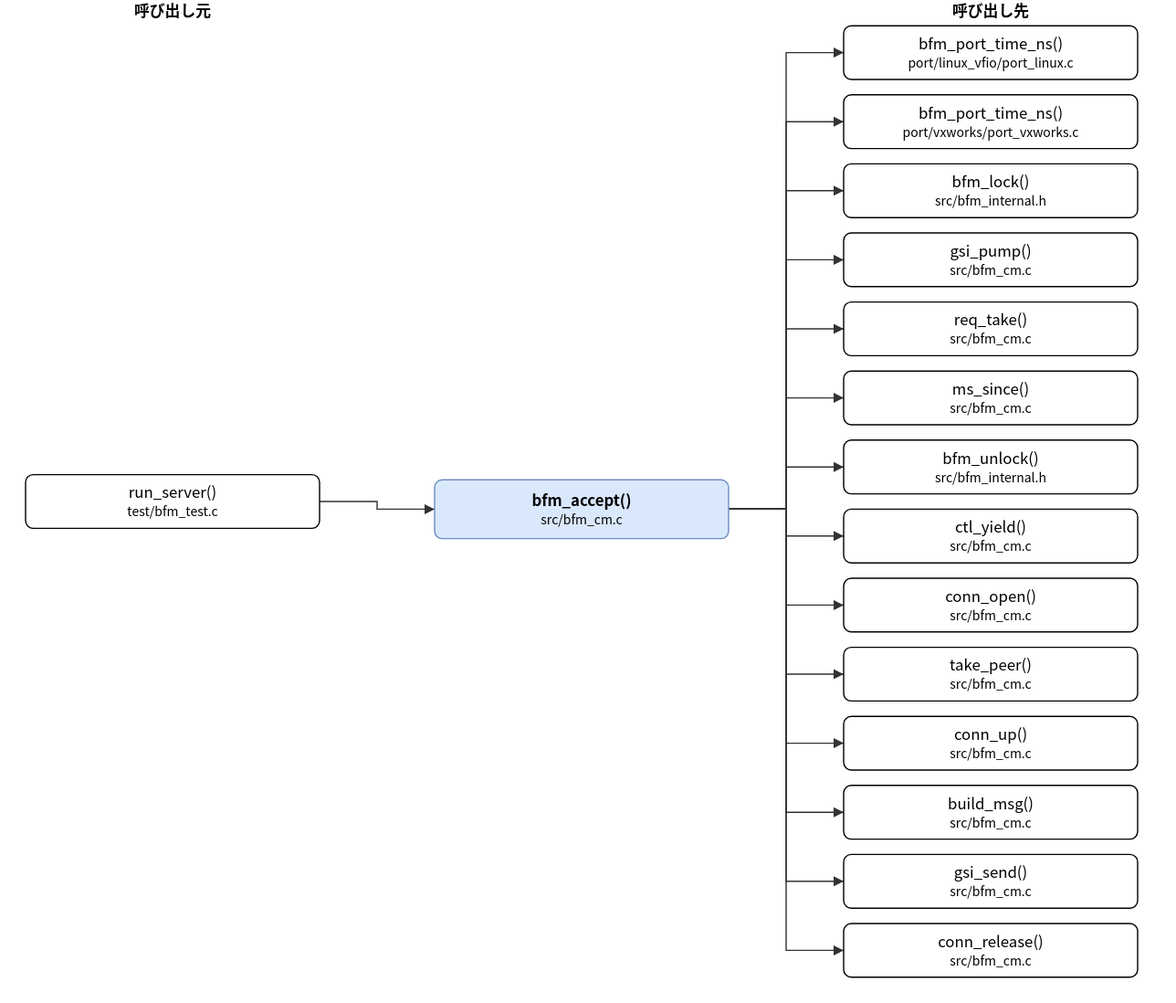
Earlier version of the draw.io export doc/spec/images/call_src_bfm_cm-bfm_accept.drawio.svg (hf355051012-ai/bfmem). Source tidied: cells renumbered, new cells last; positions are measured from the earlier drawing's top-left corner, leaving out a move shared by most shapes.
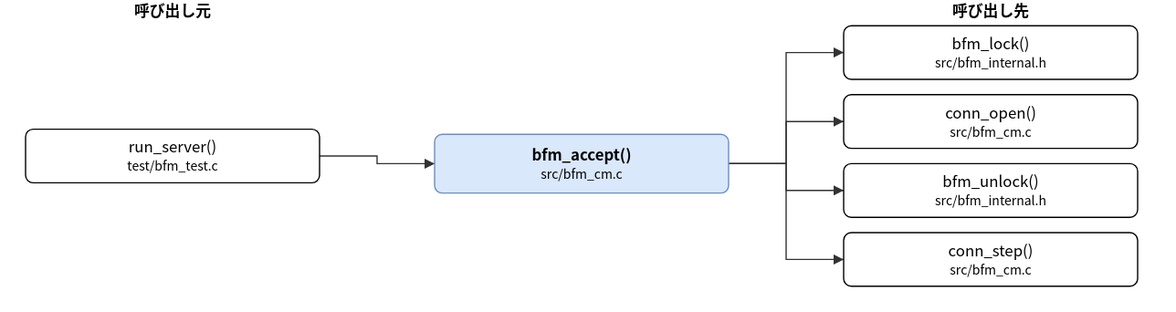
After the change.

Change to the diagram source:
```diff
@@ -3,65 +3,35 @@
     <mxCell id="0" />
     <mxCell id="1" parent="0" />
     <mxCell id="2" value="bfm_accept()&lt;br&gt;&lt;font style=&quot;font-size:10px&quot;&gt;src/bfm_cm.c&lt;/font&gt;" style="rounded=1;whiteSpace=wrap;html=1;fillColor=#dae8fc;strokeColor=#6c8ebf;fontStyle=1;" parent="1" vertex="1">
-      <mxGeometry x="320" y="375" width="230" height="46" as="geometry" />
+      <mxGeometry x="320" y="105" width="230" height="46" as="geometry" />
     </mxCell>
     <mxCell id="3" value="run_server()&lt;br&gt;&lt;font style=&quot;font-size:10px&quot;&gt;test/bfm_test.c&lt;/font&gt;" style="rounded=1;whiteSpace=wrap;html=1;" parent="1" vertex="1">
-      <mxGeometry y="371" width="230" height="42" as="geometry" />
+      <mxGeometry y="101" width="230" height="42" as="geometry" />
     </mxCell>
-    <mxCell id="4" value="bfm_port_time_ns()&lt;br&gt;&lt;font style=&quot;font-size:10px&quot;&gt;port/linux_vfio/port_linux.c&lt;/font&gt;" style="rounded=1;whiteSpace=wrap;html=1;" parent="1" vertex="1">
+    <mxCell id="4" value="bfm_lock()&lt;br&gt;&lt;font style=&quot;font-size:10px&quot;&gt;src/bfm_internal.h&lt;/font&gt;" style="rounded=1;whiteSpace=wrap;html=1;" parent="1" vertex="1">
       <mxGeometry x="640" y="20" width="230" height="42" as="geometry" />
     </mxCell>
-    <mxCell id="5" value="bfm_port_time_ns()&lt;br&gt;&lt;font style=&quot;font-size:10px&quot;&gt;port/vxworks/port_vxworks.c&lt;/font&gt;" style="rounded=1;whiteSpace=wrap;html=1;" parent="1" vertex="1">
+    <mxCell id="5" value="conn_open()&lt;br&gt;&lt;font style=&quot;font-size:10px&quot;&gt;src/bfm_cm.c&lt;/font&gt;" style="rounded=1;whiteSpace=wrap;html=1;" parent="1" vertex="1">
       <mxGeometry x="640" y="74" width="230" height="42" as="geometry" />
     </mxCell>
-    <mxCell id="6" value="bfm_lock()&lt;br&gt;&lt;font style=&quot;font-size:10px&quot;&gt;src/bfm_internal.h&lt;/font&gt;" style="rounded=1;whiteSpace=wrap;html=1;" parent="1" vertex="1">
+    <mxCell id="6" value="bfm_unlock()&lt;br&gt;&lt;font style=&quot;font-size:10px&quot;&gt;src/bfm_internal.h&lt;/font&gt;" style="rounded=1;whiteSpace=wrap;html=1;" parent="1" vertex="1">
       <mxGeometry x="640" y="128" width="230" height="42" as="geometry" />
     </mxCell>
-    <mxCell id="7" value="gsi_pump()&lt;br&gt;&lt;font style=&quot;font-size:10px&quot;&gt;src/bfm_cm.c&lt;/font&gt;" style="rounded=1;whiteSpace=wrap;html=1;" parent="1" vertex="1">
+    <mxCell id="7" value="conn_step()&lt;br&gt;&lt;font style=&quot;font-size:10px&quot;&gt;src/bfm_cm.c&lt;/font&gt;" style="rounded=1;whiteSpace=wrap;html=1;" parent="1" vertex="1">
       <mxGeometry x="640" y="182" width="230" height="42" as="geometry" />
     </mxCell>
-    <mxCell id="8" value="req_take()&lt;br&gt;&lt;font style=&quot;font-size:10px&quot;&gt;src/bfm_cm.c&lt;/font&gt;" style="rounded=1;whiteSpace=wrap;html=1;" parent="1" vertex="1">
-      <mxGeometry x="640" y="236" width="230" height="42" as="geometry" />
-    </mxCell>
-    <mxCell id="9" value="ms_since()&lt;br&gt;&lt;font style=&quot;font-size:10px&quot;&gt;src/bfm_cm.c&lt;/font&gt;" style="rounded=1;whiteSpace=wrap;html=1;" parent="1" vertex="1">
-      <mxGeometry x="640" y="290" width="230" height="42" as="geometry" />
-    </mxCell>
-    <mxCell id="10" value="bfm_unlock()&lt;br&gt;&lt;font style=&quot;font-size:10px&quot;&gt;src/bfm_internal.h&lt;/font&gt;" style="rounded=1;whiteSpace=wrap;html=1;" parent="1" vertex="1">
-      <mxGeometry x="640" y="344" width="230" height="42" as="geometry" />
-    </mxCell>
-    <mxCell id="11" value="ctl_yield()&lt;br&gt;&lt;font style=&quot;font-size:10px&quot;&gt;src/bfm_cm.c&lt;/font&gt;" style="rounded=1;whiteSpace=wrap;html=1;" parent="1" vertex="1">
-      <mxGeometry x="640" y="398" width="230" height="42" as="geometry" />
-    </mxCell>
-    <mxCell id="12" value="conn_open()&lt;br&gt;&lt;font style=&quot;font-size:10px&quot;&gt;src/bfm_cm.c&lt;/font&gt;" style="rounded=1;whiteSpace=wrap;html=1;" parent="1" vertex="1">
-      <mxGeometry x="640" y="452" width="230" height="42" as="geometry" />
-    </mxCell>
-    <mxCell id="13" value="take_peer()&lt;br&gt;&lt;font style=&quot;font-size:10px&quot;&gt;src/bfm_cm.c&lt;/font&gt;" style="rounded=1;whiteSpace=wrap;html=1;" parent="1" vertex="1">
-      <mxGeometry x="640" y="506" width="230" height="42" as="geometry" />
-    </mxCell>
-    <mxCell id="14" value="conn_up()&lt;br&gt;&lt;font style=&quot;font-size:10px&quot;&gt;src/bfm_cm.c&lt;/font&gt;" style="rounded=1;whiteSpace=wrap;html=1;" parent="1" vertex="1">
-      <mxGeometry x="640" y="560" width="230" height="42" as="geometry" />
-    </mxCell>
-    <mxCell id="15" value="build_msg()&lt;br&gt;&lt;font style=&quot;font-size:10px&quot;&gt;src/bfm_cm.c&lt;/font&gt;" style="rounded=1;whiteSpace=wrap;html=1;" parent="1" vertex="1">
-      <mxGeometry x="640" y="614" width="230" height="42" as="geometry" />
-    </mxCell>
-    <mxCell id="16" value="gsi_send()&lt;br&gt;&lt;font style=&quot;font-size:10px&quot;&gt;src/bfm_cm.c&lt;/font&gt;" style="rounded=1;whiteSpace=wrap;html=1;" parent="1" vertex="1">
-      <mxGeometry x="640" y="668" width="230" height="42" as="geometry" />
-    </mxCell>
-    <mxCell id="17" value="conn_release()&lt;br&gt;&lt;font style=&quot;font-size:10px&quot;&gt;src/bfm_cm.c&lt;/font&gt;" style="rounded=1;whiteSpace=wrap;html=1;" parent="1" vertex="1">
-      <mxGeometry x="640" y="722" width="230" height="42" as="geometry" />
-    </mxCell>
     <mxCell id="18" style="edgeStyle=none;html=1;rounded=0;endArrow=block;endFill=1;exitX=1.0000;exitY=0.5000;exitDx=0;exitDy=0;exitPerimeter=0;entryX=0.0000;entryY=0.5000;entryDx=0;entryDy=0;entryPerimeter=0;" parent="1" edge="1" source="3" target="2">
       <mxGeometry relative="1" as="geometry">
         <Array as="points">
-          <mxPoint x="275" y="392" />
-          <mxPoint x="275" y="398" />
+          <mxPoint x="275" y="122" />
+          <mxPoint x="275" y="128" />
         </Array>
       </mxGeometry>
     </mxCell>
     <mxCell id="19" style="edgeStyle=none;html=1;rounded=0;endArrow=block;endFill=1;exitX=1.0000;exitY=0.5000;exitDx=0;exitDy=0;exitPerimeter=0;entryX=0.0000;entryY=0.5000;entryDx=0;entryDy=0;entryPerimeter=0;" parent="1" edge="1" source="2" target="4">
       <mxGeometry relative="1" as="geometry">
         <Array as="points">
-          <mxPoint x="595" y="398" />
+          <mxPoint x="595" y="128" />
           <mxPoint x="595" y="41" />
         </Array>
       </mxGeometry>
@@ -69,7 +39,7 @@
     <mxCell id="20" style="edgeStyle=none;html=1;rounded=0;endArrow=block;endFill=1;exitX=1.0000;exitY=0.5000;exitDx=0;exitDy=0;exitPerimeter=0;entryX=0.0000;entryY=0.5000;entryDx=0;entryDy=0;entryPerimeter=0;" parent="1" edge="1" source="2" target="5">
       <mxGeometry relative="1" as="geometry">
         <Array as="points">
-          <mxPoint x="595" y="398" />
+          <mxPoint x="595" y="128" />
           <mxPoint x="595" y="95" />
         </Array>
       </mxGeometry>
@@ -77,7 +47,7 @@
     <mxCell id="21" style="edgeStyle=none;html=1;rounded=0;endArrow=block;endFill=1;exitX=1.0000;exitY=0.5000;exitDx=0;exitDy=0;exitPerimeter=0;entryX=0.0000;entryY=0.5000;entryDx=0;entryDy=0;entryPerimeter=0;" parent="1" edge="1" source="2" target="6">
       <mxGeometry relative="1" as="geometry">
         <Array as="points">
-          <mxPoint x="595" y="398" />
+          <mxPoint x="595" y="128" />
           <mxPoint x="595" y="149" />
         </Array>
       </mxGeometry>
@@ -85,91 +55,11 @@
     <mxCell id="22" style="edgeStyle=none;html=1;rounded=0;endArrow=block;endFill=1;exitX=1.0000;exitY=0.5000;exitDx=0;exitDy=0;exitPerimeter=0;entryX=0.0000;entryY=0.5000;entryDx=0;entryDy=0;entryPerimeter=0;" parent="1" edge="1" source="2" target="7">
       <mxGeometry relative="1" as="geometry">
         <Array as="points">
-          <mxPoint x="595" y="398" />
+          <mxPoint x="595" y="128" />
           <mxPoint x="595" y="203" />
         </Array>
       </mxGeometry>
     </mxCell>
-    <mxCell id="23" style="edgeStyle=none;html=1;rounded=0;endArrow=block;endFill=1;exitX=1.0000;exitY=0.5000;exitDx=0;exitDy=0;exitPerimeter=0;entryX=0.0000;entryY=0.5000;entryDx=0;entryDy=0;entryPerimeter=0;" parent="1" edge="1" source="2" target="8">
-      <mxGeometry relative="1" as="geometry">
-        <Array as="points">
-          <mxPoint x="595" y="398" />
-          <mxPoint x="595" y="257" />
-        </Array>
-      </mxGeometry>
-    </mxCell>
-    <mxCell id="24" style="edgeStyle=none;html=1;rounded=0;endArrow=block;endFill=1;exitX=1.0000;exitY=0.5000;exitDx=0;exitDy=0;exitPerimeter=0;entryX=0.0000;entryY=0.5000;entryDx=0;entryDy=0;entryPerimeter=0;" parent="1" edge="1" source="2" target="9">
-      <mxGeometry relative="1" as="geometry">
-        <Array as="points">
-          <mxPoint x="595" y="398" />
-          <mxPoint x="595" y="311" />
-        </Array>
-      </mxGeometry>
-    </mxCell>
-    <mxCell id="25" style="edgeStyle=none;html=1;rounded=0;endArrow=block;endFill=1;exitX=1.0000;exitY=0.5000;exitDx=0;exitDy=0;exitPerimeter=0;entryX=0.0000;entryY=0.5000;entryDx=0;entryDy=0;entryPerimeter=0;" parent="1" edge="1" source="2" target="10">
-      <mxGeometry relative="1" as="geometry">
-        <Array as="points">
-          <mxPoint x="595" y="398" />
-          <mxPoint x="595" y="365" />
-        </Array>
-      </mxGeometry>
-    </mxCell>
-    <mxCell id="26" style="edgeStyle=none;html=1;rounded=0;endArrow=block;endFill=1;exitX=1.0000;exitY=0.5000;exitDx=0;exitDy=0;exitPerimeter=0;entryX=0.0000;entryY=0.5000;entryDx=0;entryDy=0;entryPerimeter=0;" parent="1" edge="1" source="2" target="11">
-      <mxGeometry relative="1" as="geometry">
-        <Array as="points">
-          <mxPoint x="595" y="398" />
-          <mxPoint x="595" y="419" />
-        </Array>
-      </mxGeometry>
-    </mxCell>
-    <mxCell id="27" style="edgeStyle=none;html=1;rounded=0;endArrow=block;endFill=1;exitX=1.0000;exitY=0.5000;exitDx=0;exitDy=0;exitPerimeter=0;entryX=0.0000;entryY=0.5000;entryDx=0;entryDy=0;entryPerimeter=0;" parent="1" edge="1" source="2" target="12">
-      <mxGeometry relative="1" as="geometry">
-        <Array as="points">
-          <mxPoint x="595" y="398" />
-          <mxPoint x="595" y="473" />
-        </Array>
-      </mxGeometry>
-    </mxCell>
-    <mxCell id="28" style="edgeStyle=none;html=1;rounded=0;endArrow=block;endFill=1;exitX=1.0000;exitY=0.5000;exitDx=0;exitDy=0;exitPerimeter=0;entryX=0.0000;entryY=0.5000;entryDx=0;entryDy=0;entryPerimeter=0;" parent="1" edge="1" source="2" target="13">
-      <mxGeometry relative="1" as="geometry">
-        <Array as="points">
-          <mxPoint x="595" y="398" />
-          <mxPoint x="595" y="527" />
-        </Array>
-      </mxGeometry>
-    </mxCell>
-    <mxCell id="29" style="edgeStyle=none;html=1;rounded=0;endArrow=block;endFill=1;exitX=1.0000;exitY=0.5000;exitDx=0;exitDy=0;exitPerimeter=0;entryX=0.0000;entryY=0.5000;entryDx=0;entryDy=0;entryPerimeter=0;" parent="1" edge="1" source="2" target="14">
-      <mxGeometry relative="1" as="geometry">
-        <Array as="points">
-          <mxPoint x="595" y="398" />
-          <mxPoint x="595" y="581" />
-        </Array>
-      </mxGeometry>
-    </mxCell>
-    <mxCell id="30" style="edgeStyle=none;html=1;rounded=0;endArrow=block;endFill=1;exitX=1.0000;exitY=0.5000;exitDx=0;exitDy=0;exitPerimeter=0;entryX=0.0000;entryY=0.5000;entryDx=0;entryDy=0;entryPerimeter=0;" parent="1" edge="1" source="2" target="15">
-      <mxGeometry relative="1" as="geometry">
-        <Array as="points">
-          <mxPoint x="595" y="398" />
-          <mxPoint x="595" y="635" />
-        </Array>
-      </mxGeometry>
-    </mxCell>
-    <mxCell id="31" style="edgeStyle=none;html=1;rounded=0;endArrow=block;endFill=1;exitX=1.0000;exitY=0.5000;exitDx=0;exitDy=0;exitPerimeter=0;entryX=0.0000;entryY=0.5000;entryDx=0;entryDy=0;entryPerimeter=0;" parent="1" edge="1" source="2" target="16">
-      <mxGeometry relative="1" as="geometry">
-        <Array as="points">
-          <mxPoint x="595" y="398" />
-          <mxPoint x="595" y="689" />
-        </Array>
-      </mxGeometry>
-    </mxCell>
-    <mxCell id="32" style="edgeStyle=none;html=1;rounded=0;endArrow=block;endFill=1;exitX=1.0000;exitY=0.5000;exitDx=0;exitDy=0;exitPerimeter=0;entryX=0.0000;entryY=0.5000;entryDx=0;entryDy=0;entryPerimeter=0;" parent="1" edge="1" source="2" target="17">
-      <mxGeometry relative="1" as="geometry">
-        <Array as="points">
-          <mxPoint x="595" y="398" />
-          <mxPoint x="595" y="743" />
-        </Array>
-      </mxGeometry>
-    </mxCell>
     <mxCell id="33" value="呼び出し元" style="text;html=1;align=center;fontStyle=1;" parent="1" vertex="1">
       <mxGeometry x="35" width="160" height="18" as="geometry" />
     </mxCell>
```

■ WORK ITEM ■
Go through the data, and copy each line in which the word "fontStyle" appears.

■ WRITTEN RESPONSE ■
     <mxCell id="2" value="bfm_accept()&lt;br&gt;&lt;font style=&quot;font-size:10px&quot;&gt;src/bfm_cm.c&lt;/font&gt;" style="rounded=1;whiteSpace=wrap;html=1;fillColor=#dae8fc;strokeColor=#6c8ebf;fontStyle=1;" parent="1" vertex="1">
     <mxCell id="33" value="呼び出し元" style="text;html=1;align=center;fontStyle=1;" parent="1" vertex="1">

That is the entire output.